Women's Indian Captivity Narratives by Kathryn Zabelle Derounian-S...
Rate this book
Clear rating

's review
Apr 30, 2008

liked it
bookshelves: history-and-biography
Read in January, 2008

From my January 25, 2008 blog http://blogs.sun.com/katysblog/entry/...

1782 William Crawford, Simon Girty, and History

Last month when I visited Washington, D.C. for the first time in many decades, I toured the National Museum of the American Indian, opened as part of the Smithsonian Institution in 2004. It seemed to me that one way of understanding more about the complex relationship between the European/American cultures and the American Indian cultures was to read reports from individuals who had personally experienced both. In the museum store, I bought two books:

o Women's Indian Captivity Narratives, Editor: Kathryn Zabelle Derounian-Stodola, Penguin Classics, 1998, ISBN-10: 0140436715, ISBN-13: 978-0140436716

o Captured by the Indians: 15 Firsthand Accounts, 1750-1870 Editor: Frederick Drimmer, Dover Publications, 1985, ISBN-10: 0486249018, ISBN-13: 978-0486249018

In these books, I was interested to read for the first time about the death by burning in 1782 of General George Washington's friend, Colonel William Crawford.

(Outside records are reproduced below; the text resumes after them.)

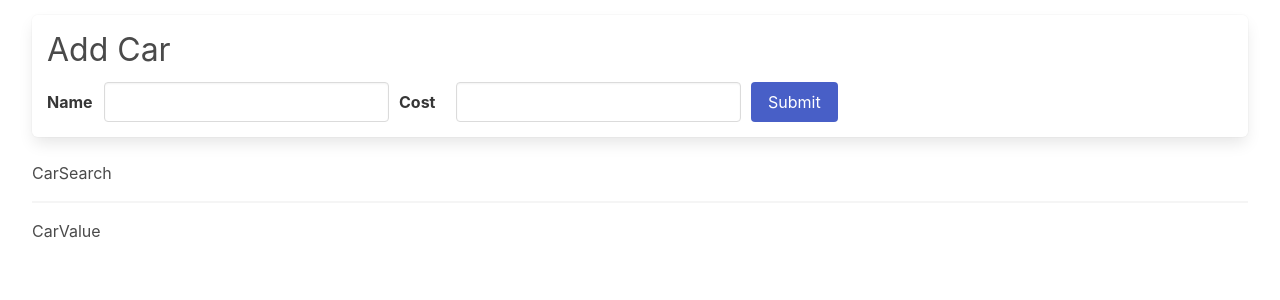
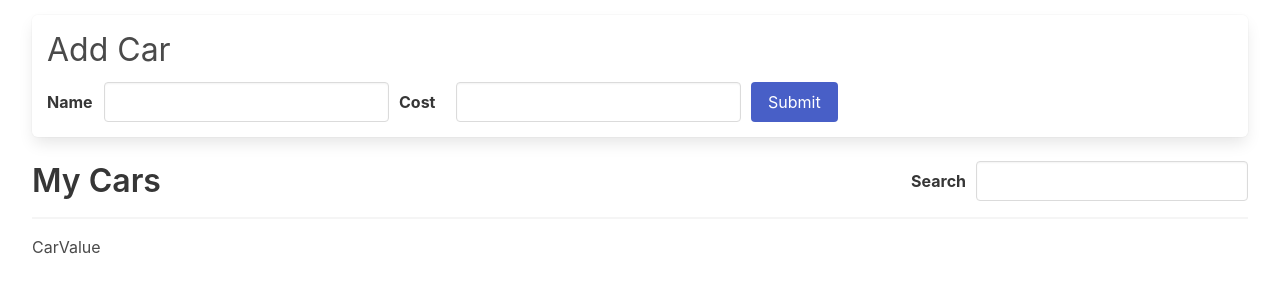
Before and after one commit to AndriiNyzhnyk1994/rtk-grider, a React (Create React App) app: page / in a window 1280 px wide. Shown: the top 300 px of the page. Built offline with nearby package versions, Linux system fonts and the light colour scheme.

Commit message:
pr2/ added search car with filter of list

```diff
--- a/src/components/CarList.js
+++ b/src/components/CarList.js
@@ -2,8 +2,12 @@
 import { removeCar } from "../store"
 
 function CarList() {
-    const cars = useSelector(state => state.cars.data)
     const dispatch = useDispatch()
+    const cars = useSelector(({ cars: { data, searchTerm } }) => {
+        return data.filter((car) =>
+        car.name.toLowerCase().includes(searchTerm.toLowerCase( )))
+    })
+
 
     const handleCarDelete = (car) => {
         dispatch(removeCar(car.id))
--- a/src/components/CarSearch.js
+++ b/src/components/CarSearch.js
@@ -1,6 +1,26 @@
+import { useDispatch, useSelector } from "react-redux"
+import { changeSearchTerm } from "../store"
 
 function CarSearch() {
-    return <div>CarSearch</div>
+
+    const dispatch = useDispatch()
+    const searchTerm = useSelector(state => state.cars.searchTerm)
+
+    const handleSearchTermChange = (event) => {
+        dispatch(changeSearchTerm(event.target.value))
+    }
+
+    return <div className="list-header">
+        <h3 className="title is-3">My Cars</h3>
+        <div className="search field is-horizontal">
+            <label className="label">Search</label>
+            <input
+            className="input"
+            value={searchTerm}
+            onChange={handleSearchTermChange}
+            />
+        </div>
+    </div>
 }
 
 export default CarSearch
```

This disturbing story was told in:

o "That is Your Great Captain" by Dr. John Knight, 1783 (in Captured by the Indians)

o "To Eat Fire Tomorrow" by John Slover as told to Hugh H. Brackenridge, 1782 (in Captured by the Indians)

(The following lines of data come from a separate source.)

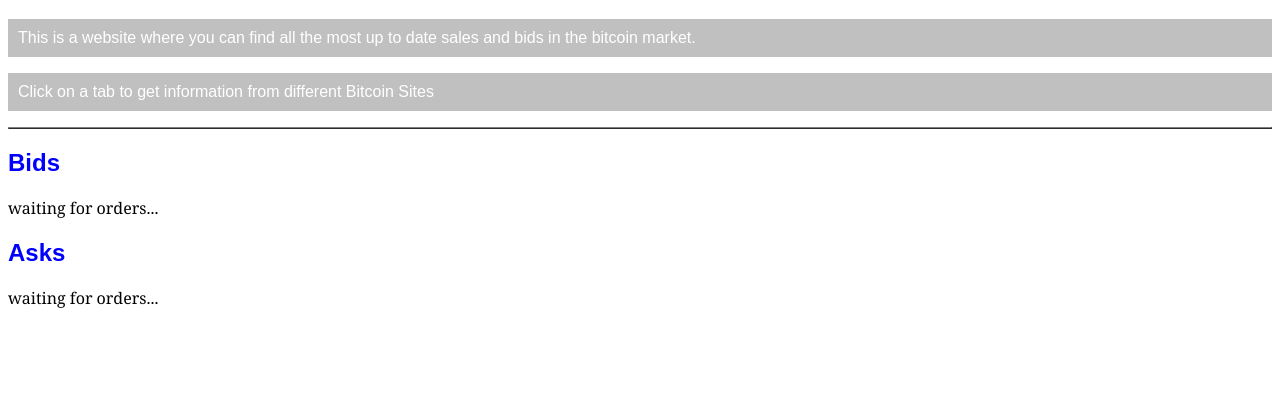
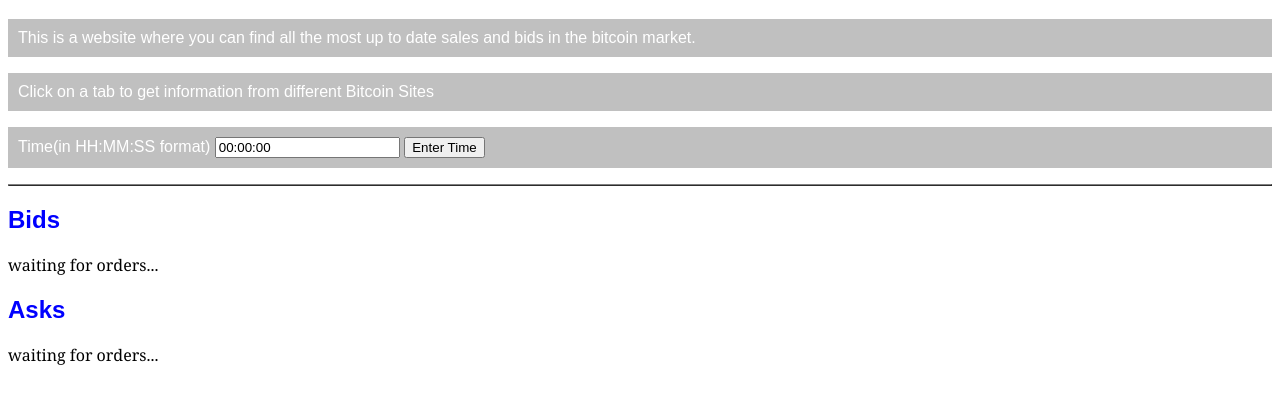
Before and after one commit to acucciniello/SilentSight, a website: page index.html in a window 1280 px wide. Shown: the part 61-464 px from the top of the page. Drawn offline with nearby package versions, Linux system fonts and the light colour scheme; no server answers.

Commit message:
Added a button and a text box to receive the time from the user

```diff
--- a/index.html
+++ b/index.html
@@ -14,6 +14,20 @@
 			<p>
 			Click on a tab to get information from different Bitcoin Sites
 			</p>
+			<p>
+			<label>Time(in HH:MM:SS format)</label>
+			<input type="text"
+				id = timeBox
+				value = "00:00:00"
+			/>
+			<button type="button" onclick="enterTime();">Enter Time</button>
+			</p>
+			<script>
+			function enterTime(){
+				var timeEntered = document.getElementById("timeBox").value;
+				console.log(timeEntered);
+			}
+			</script>
 			<table id="bitStampTable" style="width:100%" border="1">
 			</table>
 		<h2>Bids</h2>
@@ -41,7 +55,7 @@
 	    					tr.appendChild(td2)
 	    					tbdy.appendChild(tr);
 	    			}
-	    		console.log(tbl);
+	    		//console.log(tbl);
 	    		tbl.appendChild(tbdy);
 	    		tbl.parentNode.replaceChild(tbdy,tbdy);
 	    		tbl.innerHTML = tbdy.innerHTML;
@@ -50,8 +64,8 @@
 			var asks_placeholder = document.getElementById("asks_placeholder")
 	  		var socket = io.connect('http://localhost:3000');
 	  			socket.on('dataOrderBook', function (order_holder) {
-	    			console.log(order_holder);
-	    			console.log(Date());
+	    			//console.log(order_holder);
+	    			//console.log(Date());
 	    			socket.emit('dataOrderBook', order_holder);
 	    			tableCreate(order_holder);
 	    		});
```
Also changed, not shown: server.js (+5 -5 lines).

o "A Narrative of the Life of Mary Jemison" by James E. Seaver, 1824 (in Women's Indian Captivity Narratives)

Knight and Slover were captured with Crawford after Crawford's failed expedition against the Ohio Indians (Wyandot, Huron, Delaware, and Shawnee tribes). Knight and Mary Jemison's husband Hiokatoo (of the Seneca tribe) were witnesses to Crawford's death; Slover was told of it by his captors.

Trying to sort out what happened by reading these memorable accounts is a good exercise in detection and understanding the difficulties of History even when first-hand accounts are available.
Having read these books, I have a greater appreciation for the complexity of this early period of American history and the interactions of the Indian, British, French, and American cultures. It is certainly more exciting than I remember from my required American History courses in High School and college!

Copyright 2008 by Katy Dickinson

Sign into Goodreads to see if any of your friends have read Women's Indian Captivity Narratives.
Sign In »

No comments have been added yet.